To do :: Pull out every line below containing the word "failed".

____ Data provided

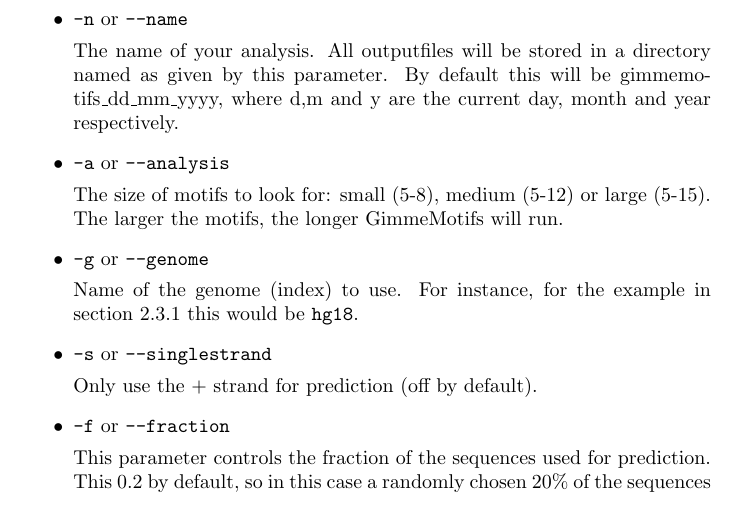
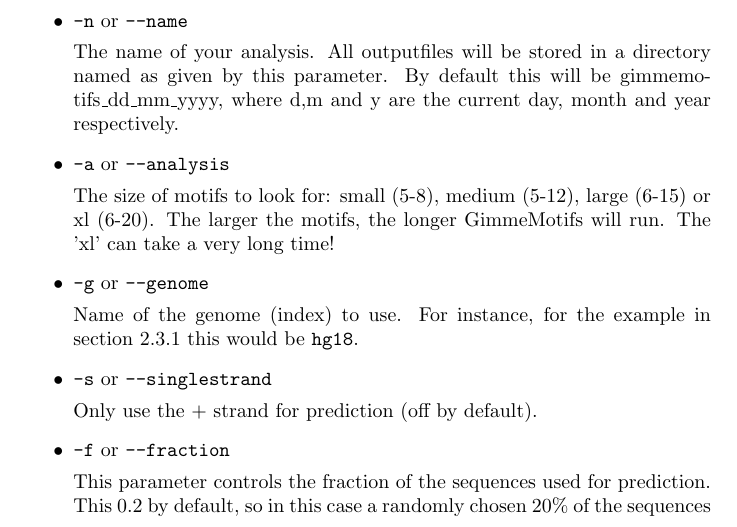
Before and after one commit to vanheeringen-lab/gimmemotifs, a LaTeX document (doc/gimmemotifs_manual.tex): part of page 8 of 10, cut so that both start at the same text. Compiled offline with pdfLaTeX.

Commit message:
Updated documentation

```diff
--- a/doc/gimmemotifs_manual.tex
+++ b/doc/gimmemotifs_manual.tex
@@ -208,7 +208,7 @@ The name of your analysis. All outputfiles will be stored in a directory named a
 \item
 \texttt{-a} or \texttt{--analysis}
 
-The size of motifs to look for: small (5-8), medium (5-12) or large (5-15). The larger the motifs, the longer GimmeMotifs will run.
+The size of motifs to look for: small (5-8), medium (5-12), large (6-15) or xl (6-20). The larger the motifs, the longer GimmeMotifs will run. The 'xl' can take a very long time!
 
 \item
 \texttt{-g} or \texttt{--genome}
```
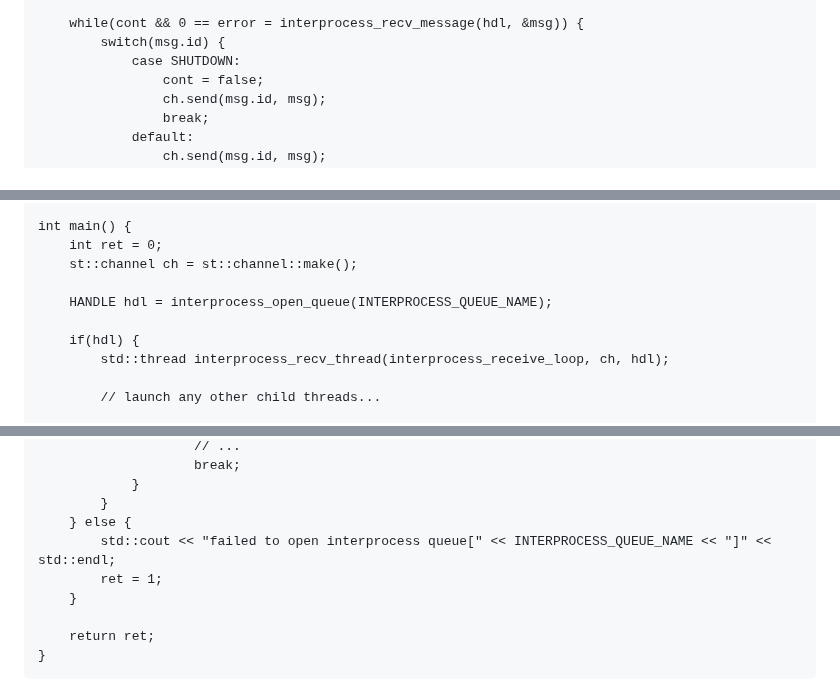
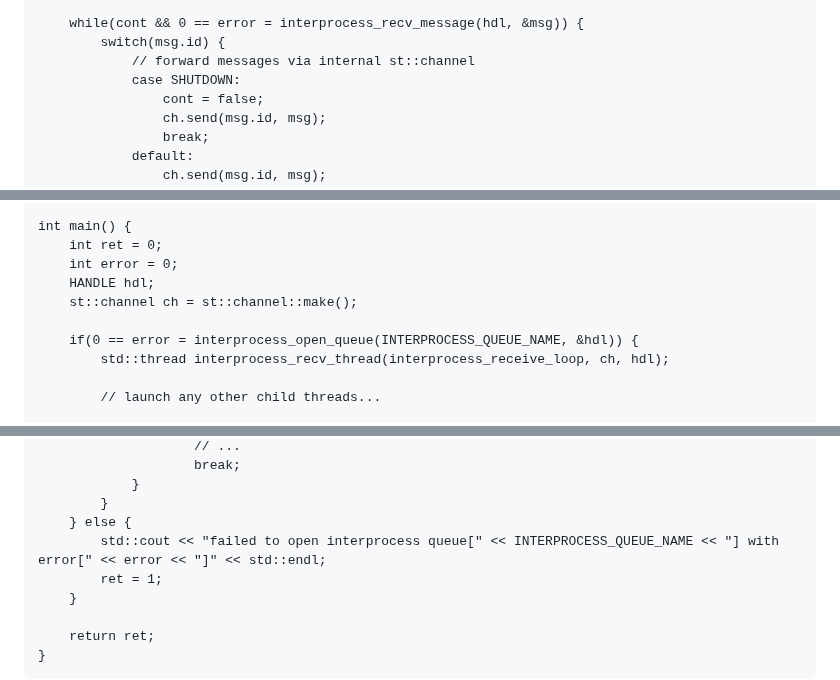
Before and after one commit to durandaltheta/sthread, a Markdown page: README.md, 3 parts joined by grey strips. Rendered like a GitHub page.

Commit message:
cleanup interprocess example

```diff
--- a/README.md
+++ b/README.md
@@ -599,6 +599,7 @@ int interprocess_receive_loop(st::channel ch, HANDLE hdl) {
 
     while(cont && 0 == error = interprocess_recv_message(hdl, &msg)) {
         switch(msg.id) {
+            // forward messages via internal st::channel
             case SHUTDOWN:
                 cont = false;
                 ch.send(msg.id, msg);
@@ -620,11 +621,11 @@ int interprocess_receive_loop(st::channel ch, HANDLE hdl) {
 
 int main() {
     int ret = 0;
+    int error = 0;
+    HANDLE hdl;
     st::channel ch = st::channel::make();
 
-    HANDLE hdl = interprocess_open_queue(INTERPROCESS_QUEUE_NAME);
-
-    if(hdl) {
+    if(0 == error = interprocess_open_queue(INTERPROCESS_QUEUE_NAME, &hdl)) {
         std::thread interprocess_recv_thread(interprocess_receive_loop, ch, hdl);
 
         // launch any other child threads...
@@ -656,7 +657,7 @@ int main() {
             }
         }
     } else {
-        std::cout << "failed to open interprocess queue[" << INTERPROCESS_QUEUE_NAME << "]" << std::endl;
+        std::cout << "failed to open interprocess queue[" << INTERPROCESS_QUEUE_NAME << "] with error[" << error << "]" << std::endl;
         ret = 1;
     }
 
```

________

Solution for this exercise ::
-        std::cout << "failed to open interprocess queue[" << INTERPROCESS_QUEUE_NAME << "]" << std::endl;
+        std::cout << "failed to open interprocess queue[" << INTERPROCESS_QUEUE_NAME << "] with error[" << error << "]" << std::endl;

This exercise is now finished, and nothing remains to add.